This article originally appeared on Bike.com and was republished with permission.
When Covid-19 locked up retail stores in March, bike shops were as worried about landing on the other side as Brooks Brothers and Gold’s Gym. When the pandemic motivated millions of people of all ages, interests and abilities to get on a bike for the first time in ages, cycling stores rode away laughing, while many other retailers crashed.
Wall Street was watching.
In October, Canyon, a high end, direct-to-consumer bike brand, announced that it was in talks with private equity and buyout firms. A sale could bring in $592 million and start a trend.
“It was the story of the year,” says Stephen Frothingham, editor-in-chief of Bicycle Retailer & Industry News, an industry publication. “When the New York Times and Wall Street Journal are talking about the riding boom and shortage of inventory [in bike shops], it catches a lot of people’s attention. Investors start wondering, ‘How do I get a part of this?’”
Canyon is a compelling story. In September, the 30-year-old German brand reported $474 million in global sales for 2020, a 30 percent bump from the year before. That included a jump in the U.S. market of more than 100 percent in June compared to the year before. Even though it’s only been selling bikes to Americans since 2016, bike industry insiders reckon its one of the four biggest bike sellers in the country. And because it only sells online, it’s not just another brand importing bikes from China, says Frothingham.
“The companies that play in the space where bikes and technology overlap are getting a lot of interest,” he says.
That’s especially true of the more tech side of the cycling industry. In September, one of Canyon’s suitors, KKR & Co, led a $450-million fundraising for Zwift, an online fitness platform for cyclists and runners. The Series C funding valued the company at $1 billion. Even before the pandemic the category was hot. Peleton, an interactive cycling and fitness training platform, raised $1.16 billion in 2019. That makes fitness apps popular with cyclists, like Strava and Wahoo, prime targets for major investments, figures Frothingham.
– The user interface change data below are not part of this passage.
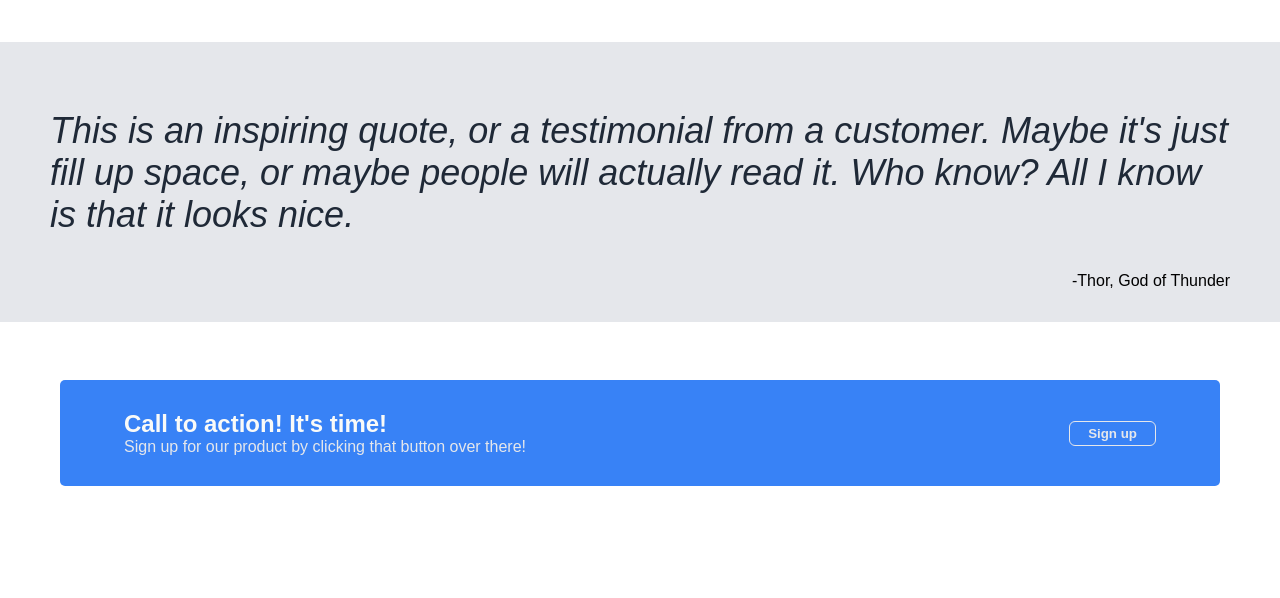
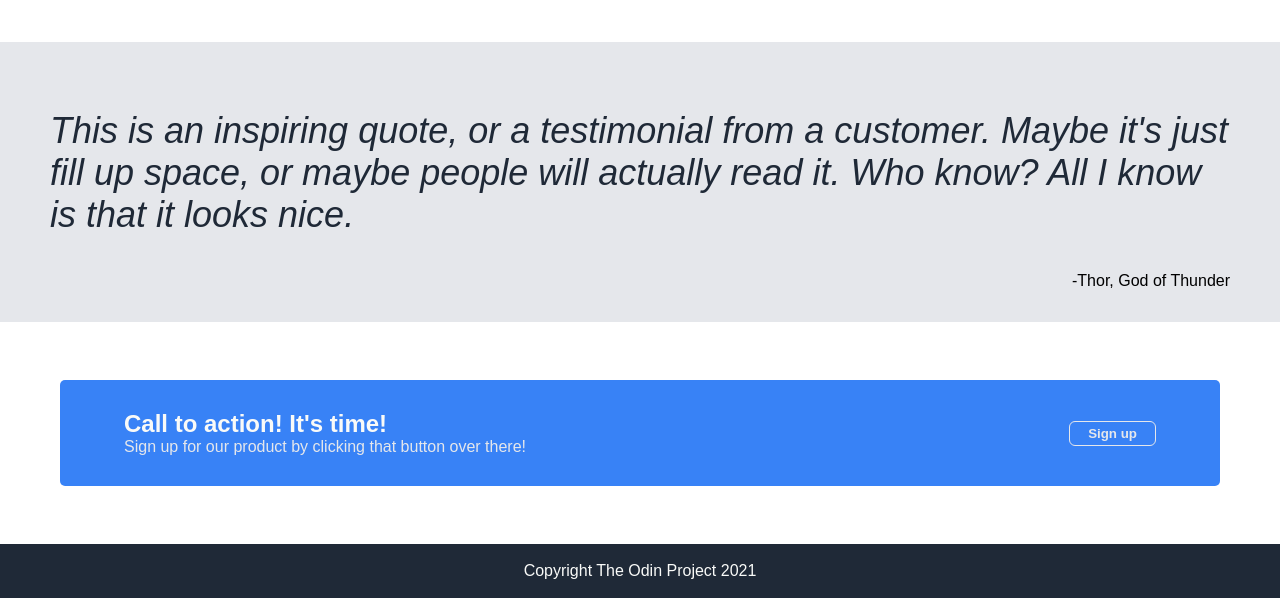
Before and after one commit to Kuku107/Landing_Page, a plain HTML site: page index.html in a window 1280 px wide. Shown: the part 455-1053 px from the top of the page. Before the commit the page ends 999 px from the top, so only its background shows below. Drawn offline with Linux system fonts and the light colour scheme.

Commit message:
complete footer

```diff
--- a/index.html
+++ b/index.html
@@ -67,6 +67,10 @@
             </div>
             <button class="right">Sign up</button>
         </div>
+
+    <div class="footer">
+        <p>Copyright The Odin Project 2021</p>
+    </div>
 </body>
 
 </html>
--- a/style.css
+++ b/style.css
@@ -144,3 +144,11 @@ blockquote p{
 .action p{
     margin: 0px;
 }
+
+.footer p{
+    background-color: #1F2937;
+    text-align: center;
+    margin: 0px;
+    color: #F9FAF8;
+    padding: 18px 0px;
+}
```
E-bike makers look juicy too. Electric bikes have outpaced all other cycling segments for years, including a 190 percent bump in sales between March and June this year, according to research by NPD Group, a retail monitoring firm.
“E-bikes are only at, like, iPhone 2.0,” figures Fotheringham. “There’s still a lot of room for improvement.”
One place the interest probably won’t go, though, is the bike industry heavy weights: Specialized, Giant and Trek.
“A lot of companies are riding high, but a challenge they all have to growing is getting enough bikes,” Frothingham says. Almost every bike, whether it’s from Walmart or a $10,000 carbon fiber race machine is made in China or Taiwan. “No one is talking about building a new factory to increase capacity.”
Smaller brands, flying high on the intense demand, have a better chance of finding a buyer. The interest from investors will continue as long as concerns about the safety of public transport and flying away for holidays continues. With no end in sight to these pandemic-fueled worries, expect the bike boom to keep rolling right through 2021.